Professor of Psychology in Harvard University.


York : Henry Holt & Co. 1890.

Henry Holt & Co. 1892.

Works edited by Professor James :

troduction by the Editor, izmo. Boston : Houghton,
Mifflin, & Co. 1885.

I2mo. New York : Henry Holt & Co. 1887.





I8 97

Copyright, 1896,

First Edition, February, 1897
Reprinted, May, 1897



My Old Friend,

To whose philosophic comradeship in old times

and to whose writings in more recent years

I owe more incitement and help than

I can express or repay.

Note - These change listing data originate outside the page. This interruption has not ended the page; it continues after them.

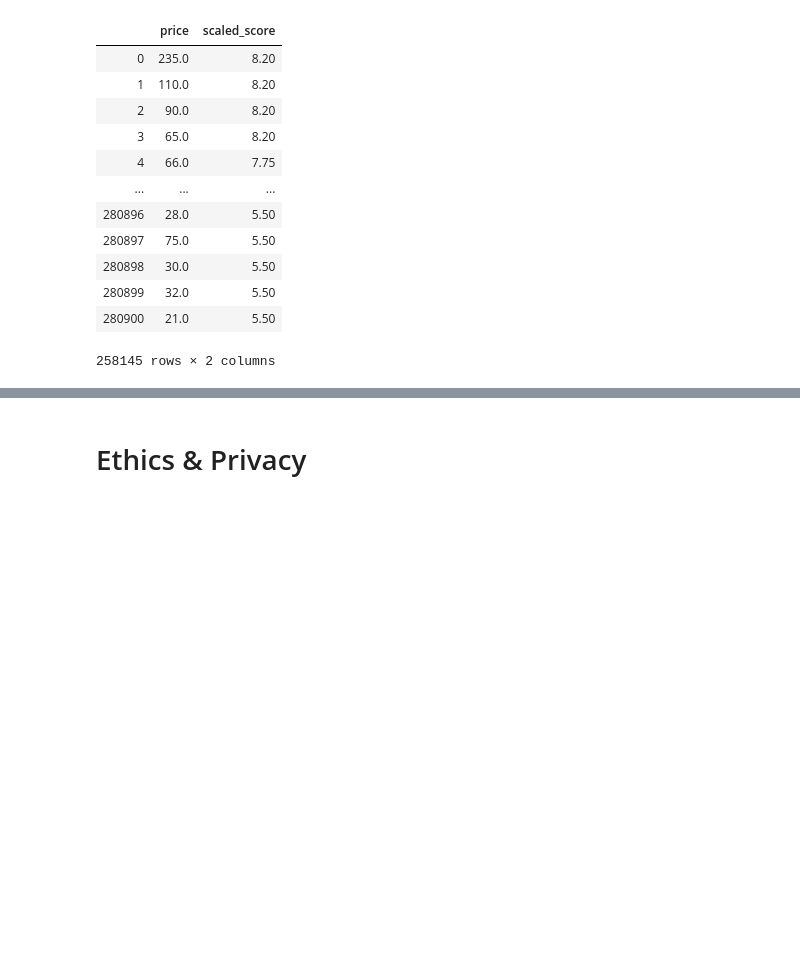
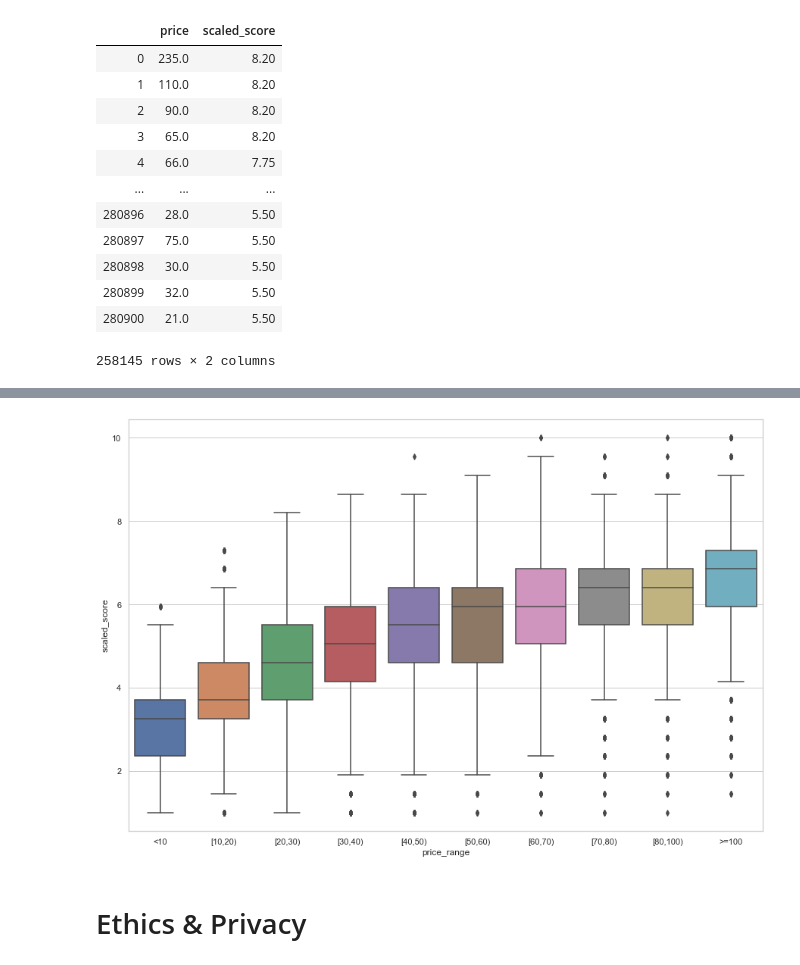
Before and after one commit to aditya4812/COGS108-Final-Project, a Jupyter notebook: FinalProject_group085.ipynb, the cells around one changed output, grey strips where cells are left out. Saved outputs shown, nothing was run; the diff lists cells and outputs as text; code cells hidden in the pictures; blank space fills up the shorter version.

Commit message:
Added cool graph

```diff
--- a/FinalProject_group085.ipynb
+++ b/FinalProject_group085.ipynb
@@ -304,3 +304,18 @@ p30to40 = under40.loc[under40['price'] >= 30]
 p20to30 = under30.loc[under30['price'] >= 20]
 p10to20 = under20.loc[under20['price'] >= 10]
 p0to10 = prices.loc[prices['price'] < 10]
+# %%
+over100['price_range'] = '>=100'
+p80to100['price_range'] = '[80,100)'
+p70to80['price_range'] = '[70,80)'
+p60to70['price_range'] = '[60,70)'
+p50to60['price_range'] = '[50,60)'
+p40to50['price_range'] = '[40,50)'
+p30to40['price_range'] = '[30,40)'
+p20to30['price_range'] = '[20,30)'
+p10to20['price_range'] = '[10,20)'
+p0to10['price_range'] = '<10'
+
+ranges = [p0to10, p10to20, p20to30, p30to40, p40to50, p50to60, p60to70, p70to80, p80to100, over100]
+prices_with_ranges = pd.concat(ranges)
+prices_with_ranges
@@ -307,3 +353,9 @@ p0to10 = prices.loc[prices['price'] < 10]
+# %%
+sns.set(style="whitegrid")
+plt.figure(figsize=(15,10))
+ax = sns.boxplot(x="price_range", y="scaled_score", data=prices_with_ranges)
+# %% [output]
+[figure, added]
 # %% [markdown]
 # Ethics & Privacy
 # %% [markdown]
```
Also changed, not shown: parts of 1 cell of this notebook.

AT most of our American Colleges there are Clubs
formed by the students devoted to particular
branches of learning ; and these clubs have the laud-
able custom of inviting once or twice a year some
maturer scholar to address them, the occasion often
being made a public one. I have from time to time
accepted such invitations, and afterwards had my dis-
course printed in one or other of the Reviews. It
has seemed to me that these addresses might now be
worthy of collection in a volume, as they shed explana-
tory light upon each other, and taken together express
a tolerably definite philosophic attitude in a very un-
technical way.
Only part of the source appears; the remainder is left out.